New NAFTA would govern North American shipments of export cargo and import cargo in international trade.

NAFTA’s invisible but critical Mexican trucking debate

The ongoing trade dispute between the US and China (and more recently with Turkey) has understandably pushed the lingering NAFTA negotiations into the recesses of the public’s attention.

Yet for those with a vested interest in North American ground freight, the latest developments in the NAFTA talks – which have seen the US set Canada aside to negotiate separately with Mexico – should be watching those discussions very closely.

While the pivotal debate is focused on rules of origin for autos and the associated labor provisions that will allow US labor to compete at a more equal level with their Mexican counterparts, there are subtler aspects of the US-Mexico relationship that could have a profound effect on the price and availability of ground freight in North America.

When NAFTA was signed in 1993, it liberalized not only trade across North America, but also how goods were moved. Specifically, it was intended to eventually allow Mexican truck drivers to be able to haul loads deep into the US.

That level of free movement, however, is still quite limited on America’s southern border. For years, trucking labor groups concerned about the impact the move might have on employment and business in the US trucking industry, fought the move that would allow Mexican truckers to access US highways, noting their trucks were not up to the safety standards set out by America’s relevant governing bodies. As a result, Mexican truckers were forced to transfer their loads to American truckers at rally points within a few kilometres of America’s southern border.

That changed in 2015 when the US began permitting licensed Mexican truckers to transport their loads into America’s heartland. While American truckers may have lamented the change, it was a welcome initiative to shippers who have witnessed a deterioration in ground transport reliability within North America and increasing ground freight rates due to an ongoing driver shortage.

But the renegotiation of NAFTA has the potential to change the policy once again. Whatever one’s politics with respect to labor competition within the trucking industry, a move to prevent Mexican drivers from accessing the US will only exacerbate an already challenging driver shortage within the industry.

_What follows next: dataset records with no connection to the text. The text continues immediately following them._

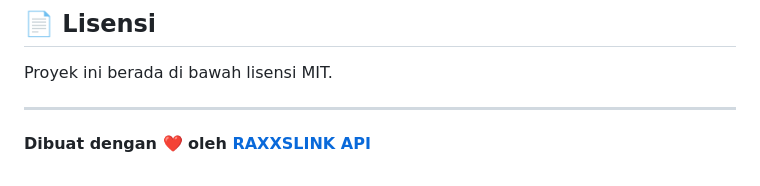
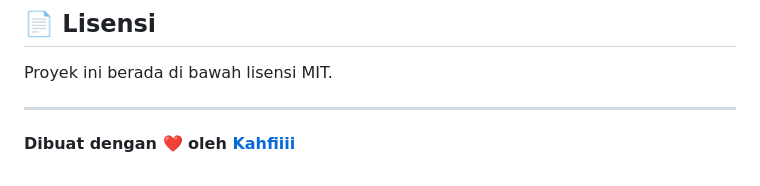
Before and after one commit to kahfiiii/raxxslink, a Markdown page: README.md, the part around the change. Drawn GitHub-style.

Commit message:
Update author credit in README.md

```diff
--- a/README.md
+++ b/README.md
@@ -101,4 +101,4 @@ Proyek ini berada di bawah lisensi MIT.
 
 ---
 
-**Dibuat dengan ❤️ oleh [RAXXSLINK API](https://raxxslink.vercel.app/)**
+**Dibuat dengan ❤️ oleh [Kahfiiii](https://raxxslink.vercel.app/)**
```
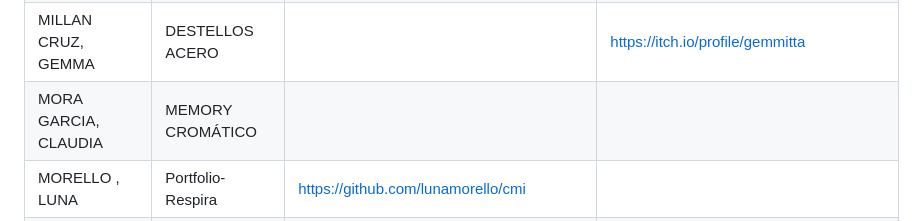
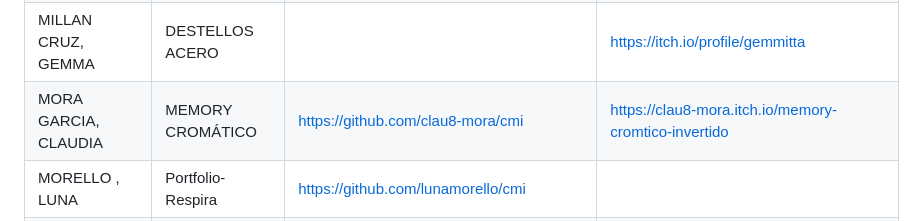
Before and after one commit to mgea/interart, a Markdown page: portfolio-cmi/2025/readme.md, the part around the change. Drawn GitHub-style.

```diff
--- a/portfolio-cmi/2025/readme.md
+++ b/portfolio-cmi/2025/readme.md
@@ -38,7 +38,7 @@ Listado de proyectos
 | MARTIN SANCHEZ, ALBA             | TWIN REVENGE                    |                                                |                                                           |
 | MARTINEZ RODRIGUEZ, MARIA        | Entre Raices  (BOSQUE NOVO)     |                                                |                                                           |
 | MILLAN CRUZ, GEMMA               | DESTELLOS ACERO                 |                                                | https://itch.io/profile/gemmitta                          |
-| MORA GARCIA, CLAUDIA             | MEMORY CROMÁTICO                |                                                |                                                           |
+| MORA GARCIA, CLAUDIA             | MEMORY CROMÁTICO                |    https://github.com/clau8-mora/cmi     | https://clau8-mora.itch.io/memory-cromtico-invertido                                               |
 | MORELLO , LUNA                   | Portfolio-Respira               | https://github.com/lunamorello/cmi             |                                                           |
 | ORTIZ SALINAS, ANGEL LUIS        | SIR MARCUS                      | https://github.com/newmesis/Sir-Marcus         | https://gameofnewmesis.itch.io/sirmarcus                  |
 | PEREZ JIMENEZ, CARMEN            | MILKY WAY                       | https://github.com/CarmenPJ185/cmi/            | https://possummind.itch.io/milky-way                      |
```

It’s difficult to say which way the policy might go as part of a new NAFTA and the topic has seen scant discussion in public forum, leaving ample room for speculation. However, unnamed sources close to the NAFTA negotiations told Bloomberg last November that the US had asked that a new NAFTA exclude Mexican truckers from access to the US

Much has changed in the negotiations since then. It’s quite possible a renegotiated NAFTA could further relax access to US roadways for Mexican drivers. In this scenario, freight rates could see a decline as could transport times. Conversely, a tightening of access could mean even higher freight rates and lower accessibility of drivers.

Logistics managers who rely heavily on ground freight to transport products, will want to take this into account when planning ahead for 2019. Increased rates will inevitably create budgetary pressures and fewer drivers could mean a greater reliance on the spot market where rates are even higher.

Working with a forwarder that has an extensive ground network can assist in planning ahead and being prepared for supply chain disruptions or delays, limiting operational impact, revenue loss and unexpected expenses.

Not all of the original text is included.